• **WHAT IS BEING ASKED**: Reproduce the whole of the records exactly, and make sure no picture is carried into the result.

--- START ---

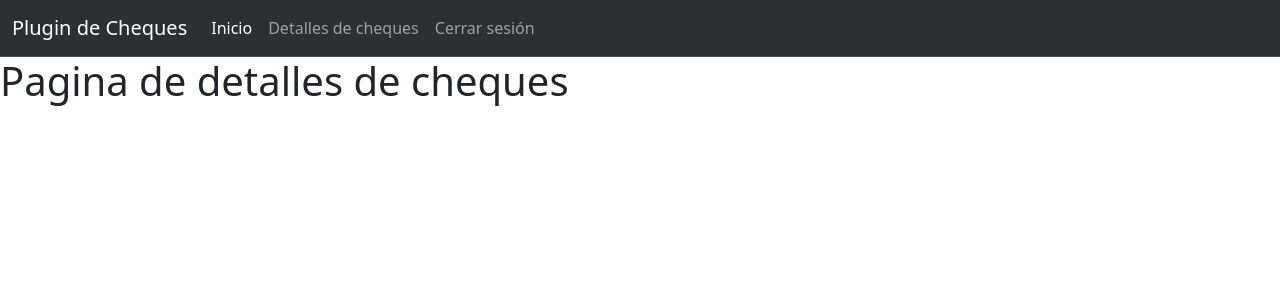
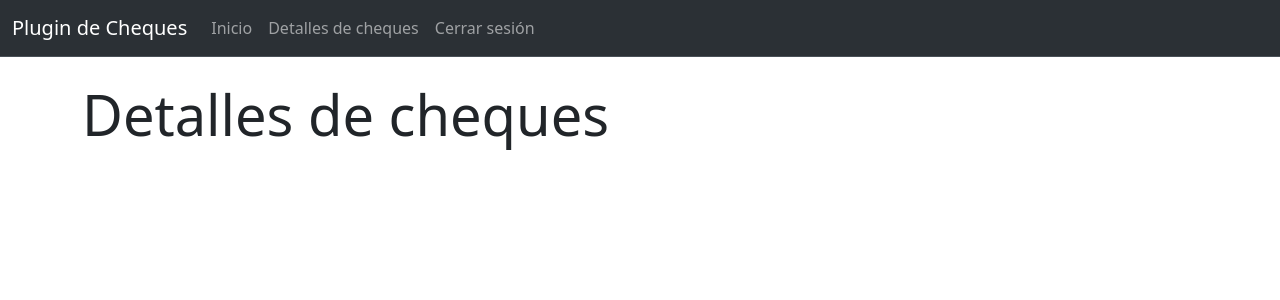
Before and after one commit to mariosuarezDEV/SoftRestaurant-Plugin, a Django app: page /cheques/detalles/ in a window 1280 px wide. Shown: the top 300 px of the page. Run offline with Django 4.2, Linux system fonts and the light colour scheme.

Commit message:
Diseño de la pagina de 'Detalle cheques'

```diff
--- a/Backend/cheques/templates/ChequesDetalles.html
+++ b/Backend/cheques/templates/ChequesDetalles.html
@@ -10,9 +10,23 @@
     {% extends 'layouts/Navegacion.html' %}
 
     {% block contenido %}
-        <h1>
-        Pagina de detalles de cheques
-        </h1>
+        <div class="container">
+            <div class="row">
+                <div class="col-12 col-md-6">
+                    <h1 class="display-4">
+                        Detalles de cheques
+                    </h1>
+                </div>
+                <div class="row">
+                    <div class="col-12">
+                        <!-- Filtrar los datos por fecha -->
+                    </div>
+            </div>
+        </div>
+
+
+        <script src="https://cdn.jsdelivr.net/npm/bootstrap@5.3.3/dist/js/bootstrap.bundle.min.js" integrity="sha384-YvpcrYf0tY3lHB60NNkmXc5s9fDVZLESaAA55NDzOxhy9GkcIdslK1eN7N6jIeHz" crossorigin="anonymous"></script>
+  </body>
     {% endblock %}
 </body>
 </html>
--- a/Backend/cheques/templates/layouts/Navegacion.html
+++ b/Backend/cheques/templates/layouts/Navegacion.html
@@ -1,4 +1,4 @@
-<nav class="navbar navbar-expand-lg bg-body-tertiary bg-dark border-bottom border-body" data-bs-theme="dark">
+<nav class="navbar navbar-expand-lg bg-body-tertiary bg-dark border-bottom border-body mb-4" data-bs-theme="dark">
     <div class="container-fluid">
         <a class="navbar-brand" href="{% url 'ChequesIndex' %}">Plugin de Cheques</a>
         <button class="navbar-toggler" type="button" data-bs-toggle="collapse" data-bs-target="#navbarNav" aria-controls="navbarNav" aria-expanded="false" aria-label="Toggle navigation">
@@ -7,10 +7,10 @@
         <div class="collapse navbar-collapse" id="navbarNav">
             <ul class="navbar-nav">
                 <li class="nav-item">
-                    <a class="nav-link active" aria-current="page" href="{% url 'ChequesIndex' %}">Inicio</a>
+                    <a class="nav-link" aria-current="page" href="{% url 'ChequesIndex' %}">Inicio</a>
                 </li>
                 <li class="nav-item">
-                    <a class="nav-link" href="#">Detalles de cheques</a>
+                    <a class="nav-link" href="{% url 'ChequesDetalles'  %}">Detalles de cheques</a>
                 </li>
                 <li class="nav-item">
                     <a class="nav-link" href="#">Cerrar sesión</a>
```
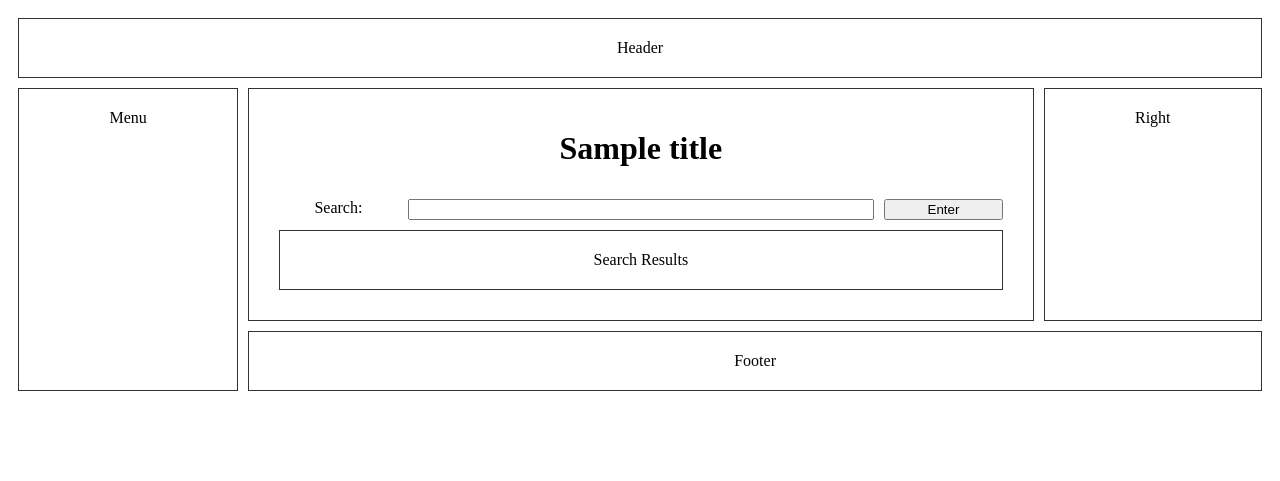
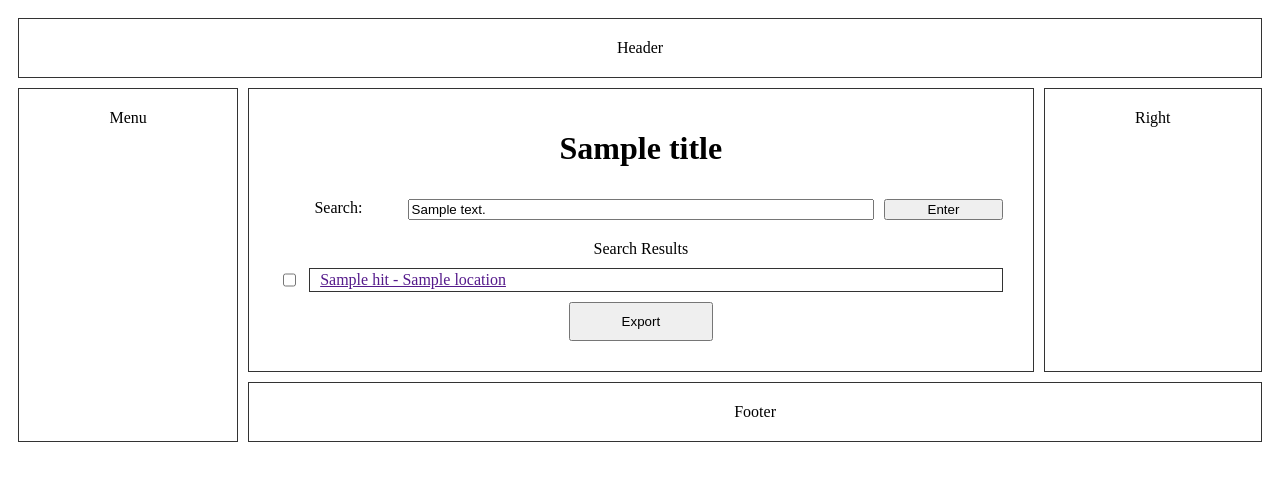
Before and after one commit to nabilgkhoury/pyramid_elasticsearch_mongodb, a Python web app: template pyramid_app/templates/search.jinja2 in a window 1280 px wide. Shown: the top 481 px of the page. Run offline with Jinja, Linux system fonts and the light colour scheme; the template is opened without the code that fills it: most values are stand-ins (such as "Sample title", 1, 10 or a date in 2020).

Commit message:
First functioning company search page returning full-text search results from 100 possible company profiles

```diff
--- a/pyramid_app/templates/search.jinja2
+++ b/pyramid_app/templates/search.jinja2
@@ -3,8 +3,21 @@
     <h1>{{ title }}</h1>
     <form action="/search" class="search-grid-container">
         <label class="search-label" for="search_field">Search:</label>
-        <input class="search-field" type="text" id="search_field" name="search_field" value="">
+        <input class="search-field" type="text" id="search_field" name="search_field" value="{{ text }}">
         <input class="search-submit" type="submit" value="Enter">
-        <div class="search-results"> Search Results </div>
     </form>
+    <div class="search-results"> Search Results
+        <form action="/export" class="results-grid-container">
+            {% for hit in hits %}
+                <input class="result-checkbox" type="checkbox" id="checkbox{{loop.index}}"
+                       name="checkbox{{loop.index}}" value="{{ hit.company_id }}"
+                >
+                <a class="result-item"
+                   href="{{ request.route_url('company', _query=dict(company_id=hit.company_id)) }}"
+                > {{ hit.company_name }} - {{ hit.location }}
+                </a>
+            {% endfor %}
+            <input class="result-export" type="submit" value="Export">
+        </form>
+    </div>
 {% endblock %}
```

--- END ---

• **YOUR SOLUTION**:
Before and after one commit to mariosuarezDEV/SoftRestaurant-Plugin, a Django app: page /cheques/detalles/ in a window 1280 px wide. Shown: the top 300 px of the page. Run offline with Django 4.2, Linux system fonts and the light colour scheme.

Commit message:
Diseño de la pagina de 'Detalle cheques'

```diff
--- a/Backend/cheques/templates/ChequesDetalles.html
+++ b/Backend/cheques/templates/ChequesDetalles.html
@@ -10,9 +10,23 @@
     {% extends 'layouts/Navegacion.html' %}
 
     {% block contenido %}
-        <h1>
-        Pagina de detalles de cheques
-        </h1>
+        <div class="container">
+            <div class="row">
+                <div class="col-12 col-md-6">
+                    <h1 class="display-4">
+                        Detalles de cheques
+                    </h1>
+                </div>
+                <div class="row">
+                    <div class="col-12">
+                        <!-- Filtrar los datos por fecha -->
+                    </div>
+            </div>
+        </div>
+
+
+        <script src="https://cdn.jsdelivr.net/npm/bootstrap@5.3.3/dist/js/bootstrap.bundle.min.js" integrity="sha384-YvpcrYf0tY3lHB60NNkmXc5s9fDVZLESaAA55NDzOxhy9GkcIdslK1eN7N6jIeHz" crossorigin="anonymous"></script>
+  </body>
     {% endblock %}
 </body>
 </html>
--- a/Backend/cheques/templates/layouts/Navegacion.html
+++ b/Backend/cheques/templates/layouts/Navegacion.html
@@ -1,4 +1,4 @@
-<nav class="navbar navbar-expand-lg bg-body-tertiary bg-dark border-bottom border-body" data-bs-theme="dark">
+<nav class="navbar navbar-expand-lg bg-body-tertiary bg-dark border-bottom border-body mb-4" data-bs-theme="dark">
     <div class="container-fluid">
         <a class="navbar-brand" href="{% url 'ChequesIndex' %}">Plugin de Cheques</a>
         <button class="navbar-toggler" type="button" data-bs-toggle="collapse" data-bs-target="#navbarNav" aria-controls="navbarNav" aria-expanded="false" aria-label="Toggle navigation">
@@ -7,10 +7,10 @@
         <div class="collapse navbar-collapse" id="navbarNav">
             <ul class="navbar-nav">
                 <li class="nav-item">
-                    <a class="nav-link active" aria-current="page" href="{% url 'ChequesIndex' %}">Inicio</a>
+                    <a class="nav-link" aria-current="page" href="{% url 'ChequesIndex' %}">Inicio</a>
                 </li>
                 <li class="nav-item">
-                    <a class="nav-link" href="#">Detalles de cheques</a>
+                    <a class="nav-link" href="{% url 'ChequesDetalles'  %}">Detalles de cheques</a>
                 </li>
                 <li class="nav-item">
                     <a class="nav-link" href="#">Cerrar sesión</a>
```
Before and after one commit to nabilgkhoury/pyramid_elasticsearch_mongodb, a Python web app: template pyramid_app/templates/search.jinja2 in a window 1280 px wide. Shown: the top 481 px of the page. Run offline with Jinja, Linux system fonts and the light colour scheme; the template is opened without the code that fills it: most values are stand-ins (such as "Sample title", 1, 10 or a date in 2020).

Commit message:
First functioning company search page returning full-text search results from 100 possible company profiles

```diff
--- a/pyramid_app/templates/search.jinja2
+++ b/pyramid_app/templates/search.jinja2
@@ -3,8 +3,21 @@
     <h1>{{ title }}</h1>
     <form action="/search" class="search-grid-container">
         <label class="search-label" for="search_field">Search:</label>
-        <input class="search-field" type="text" id="search_field" name="search_field" value="">
+        <input class="search-field" type="text" id="search_field" name="search_field" value="{{ text }}">
         <input class="search-submit" type="submit" value="Enter">
-        <div class="search-results"> Search Results </div>
     </form>
+    <div class="search-results"> Search Results
+        <form action="/export" class="results-grid-container">
+            {% for hit in hits %}
+                <input class="result-checkbox" type="checkbox" id="checkbox{{loop.index}}"
+                       name="checkbox{{loop.index}}" value="{{ hit.company_id }}"
+                >
+                <a class="result-item"
+                   href="{{ request.route_url('company', _query=dict(company_id=hit.company_id)) }}"
+                > {{ hit.company_name }} - {{ hit.location }}
+                </a>
+            {% endfor %}
+            <input class="result-export" type="submit" value="Export">
+        </form>
+    </div>
 {% endblock %}
```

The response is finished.